And I am so pleased! The fact that tough questions are being thrown my way means that people truly want to learn more about horse temperament typing, and are really questioning the validity of being able understand, manage, feed, and train their horses based on temperament.
One of the most common questions that people ask me is, “Does temperament typing a horse limit him by putting him in a box?” That’s a great question, and I’d like to take that opportunity to answer it here.
Does Temperament Typing Put a Horse “In a Box”?
At first blush the answer would seem to be “Yes!” After all, we are talking about taking a horse and pigeon-holing him in a particular type, which would seem to put him “in a box,” so to speak.
But the true answer to the question is, “No.” In fact, correctly temperament typing a horse actually gives the horse the freedom to be who he truly is rather than limiting his expression.
Let me give you an example. I recently typed a Warmblood gelding destined to be a dressage horse as a Wood temperament type. If you have any experience with Wood-type horses, then you know that the Wood horse likes challenge, variety, and, most of all, winning. Wood temperament horses can also be rough, tough, and ready-to-go.

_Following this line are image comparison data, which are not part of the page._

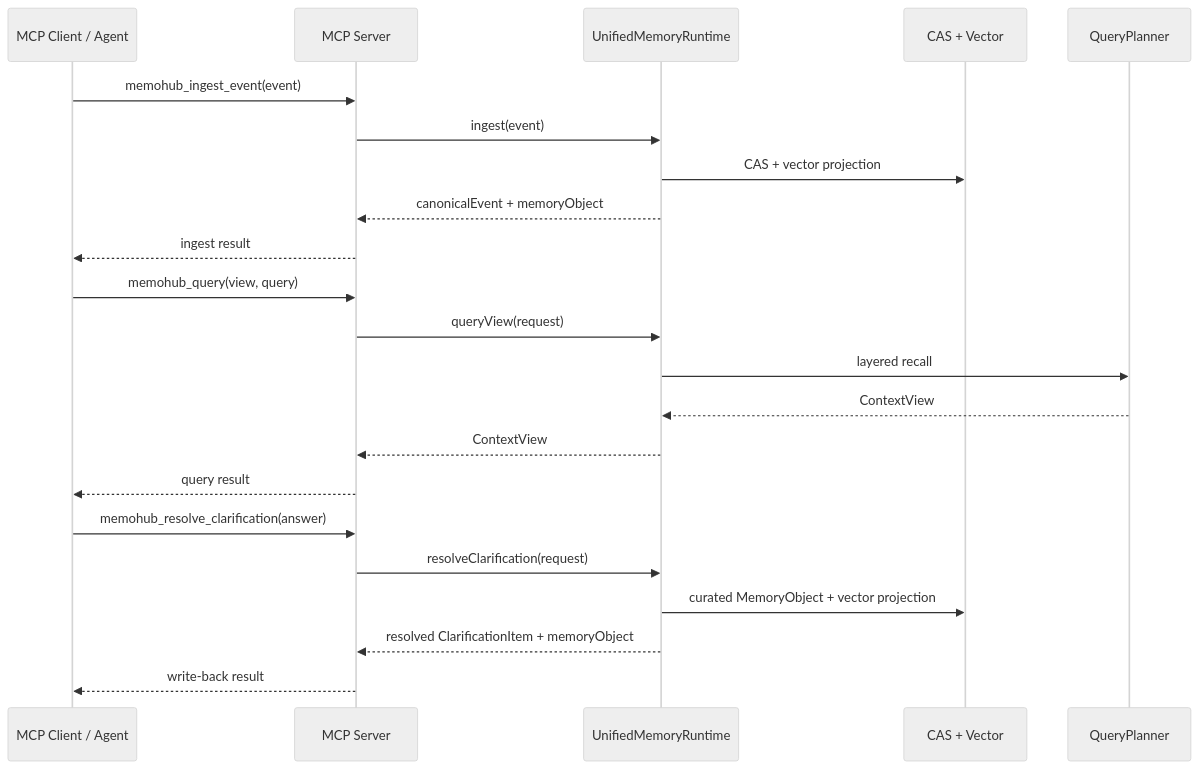
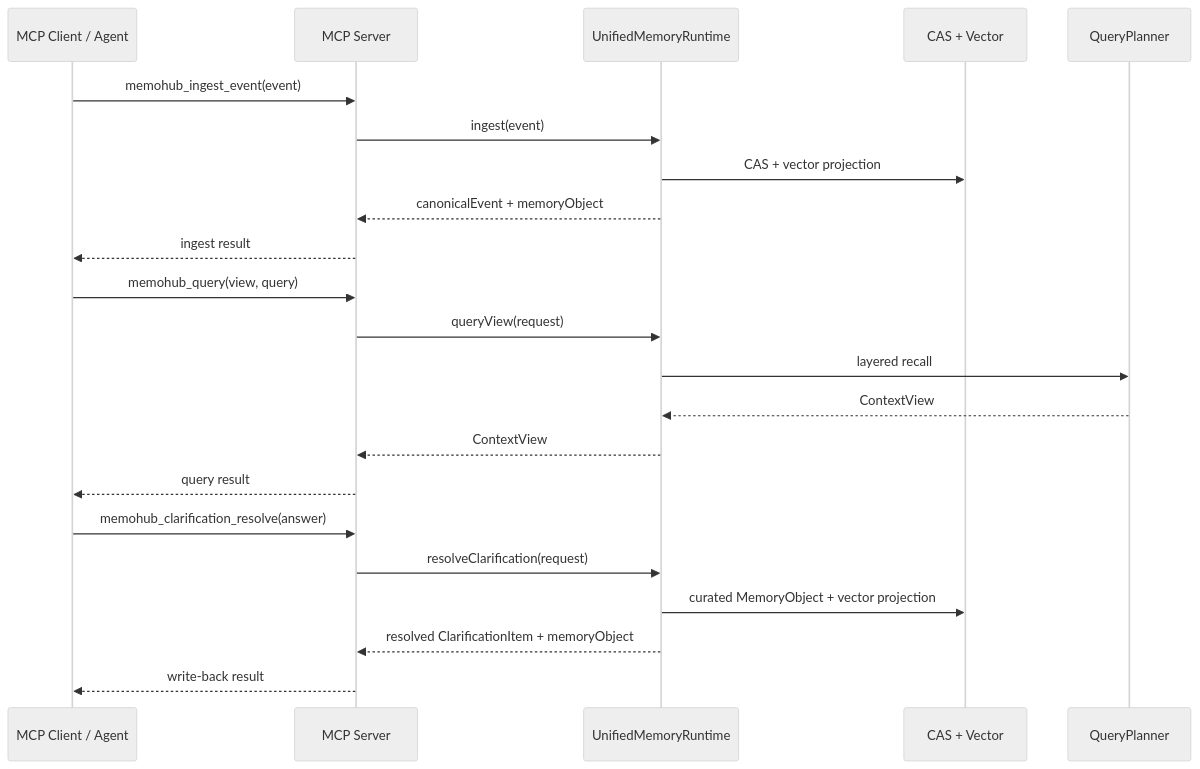
One commit to embaobao/memo-hub changed the diagram in docs/integration/mcp-integration.md. Above: the diagram before and after it, drawn with Mermaid (neutral theme). The commit also changed other lines of this file and 78 other files, not shown here.

Commit message:
refactor cli mcp governance and onboarding flow

````diff
--- a/docs/integration/mcp-integration.md
+++ b/docs/integration/mcp-integration.md
@@ -96,27 +103,27 @@
 ```mermaid
 sequenceDiagram
     participant Agent as MCP Client / Agent
     participant MCP as MCP Server
     participant Runtime as UnifiedMemoryRuntime
     participant Store as CAS + Vector
     participant Planner as QueryPlanner
 
     Agent->>MCP: memohub_ingest_event(event)
     MCP->>Runtime: ingest(event)
     Runtime->>Store: CAS + vector projection
     Runtime-->>MCP: canonicalEvent + memoryObject
     MCP-->>Agent: ingest result
 
     Agent->>MCP: memohub_query(view, query)
     MCP->>Runtime: queryView(request)
     Runtime->>Planner: layered recall
     Planner-->>Runtime: ContextView
     Runtime-->>MCP: ContextView
     MCP-->>Agent: query result
 
-    Agent->>MCP: memohub_resolve_clarification(answer)
+    Agent->>MCP: memohub_clarification_resolve(answer)
     MCP->>Runtime: resolveClarification(request)
     Runtime->>Store: curated MemoryObject + vector projection
     Runtime-->>MCP: resolved ClarificationItem + memoryObject
     MCP-->>Agent: write-back result
 ```
````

Thus making a Wood type horse a dressage horse can be a challenge. Impossible? Nope. Difficult? Maybe. Actually, probably. Because the Wood personality isn’t a natural match for the refinement and controlled movement of dressage, this gelding’s rider may need to introduce dressage moves in between more challenging activities, like jumping or chasing cows. Another option would be to jump the Wood horse around a course a few times until he feels fulfilled, and then practice a few 20 meter circles and shoulder-in moves.
At a show, this gelding’s rider may need to jump a few jumps to keep the horse happy, then dash into the dressage arena and do the test before the horse loses focus and attention. As a reward, the rider can then take the horse around a few more jumps after the dressage test is complete, hopefully without any bucking or other Wood-type protestations.
Taking Breed into Consideration
In this same example, one of the “saving graces” of this Wood gelding is that he is a Warmblood. Because Warmbloods tend to be less energetic than some other breeds, such as Arabians or Thoroughbreds, this gelding is likely to be a less challenging Wood temperament. Compared to other Warmbloods of different temperaments, he will still be more of natural-born thrill-seeker and more energetic, but his laid-back Warmblood nature will allow him to fight less and accept more.
Temperament Typing = Freedom
Handled correctly and given enough freedom to express his desire for action and challenge, this Warmblood gelding can certainly compete successfully as a dressage horse.
However, if you try to stifle his natural energetic impulses by confining him to the dressage ring, this gelding will end up a real handful. He may entertain ideas of bucking, rearing, dumping his rider at regular intervals, and avoiding being caught at any or all times.
This gelding needs a firm hand with regard to discipline, as well as plenty of room to play rough during his off hours. He needs to see a variety of challenging work, and be ridden regularly. Given these, he will happily do some dressage tests, and do them well.
By temperament typing this gelding as a Wood and by giving him the freedom to “blow off steam” at regular intervals, this horse gets to be free. Rather than being pigeon-holed by his temperament type as “aggressive” or “uncooperative,” this gelding gets the proper handling he needs to be who he is … and to be in harmony with his human’s desire to show in the dressage ring.
As you can see, temperament typing isn’t an attempt to short-cut training time or put a horse in a box. What temperament typing does is allow a person to look at a horse and predict the factors that will allow a horse to be most successful in a chosen discipline. Typing also allows a person to see when a horse is simply not a match for a selected discipline. Some Wood type horses, especially in the more energetic breeds, will not do well in the dressage arena unless a person is willing to go to extraordinary measures way above the norm. In those cases, you have to ask yourself,
“How far am I willing to go to make this work for us?”
Know what I mean?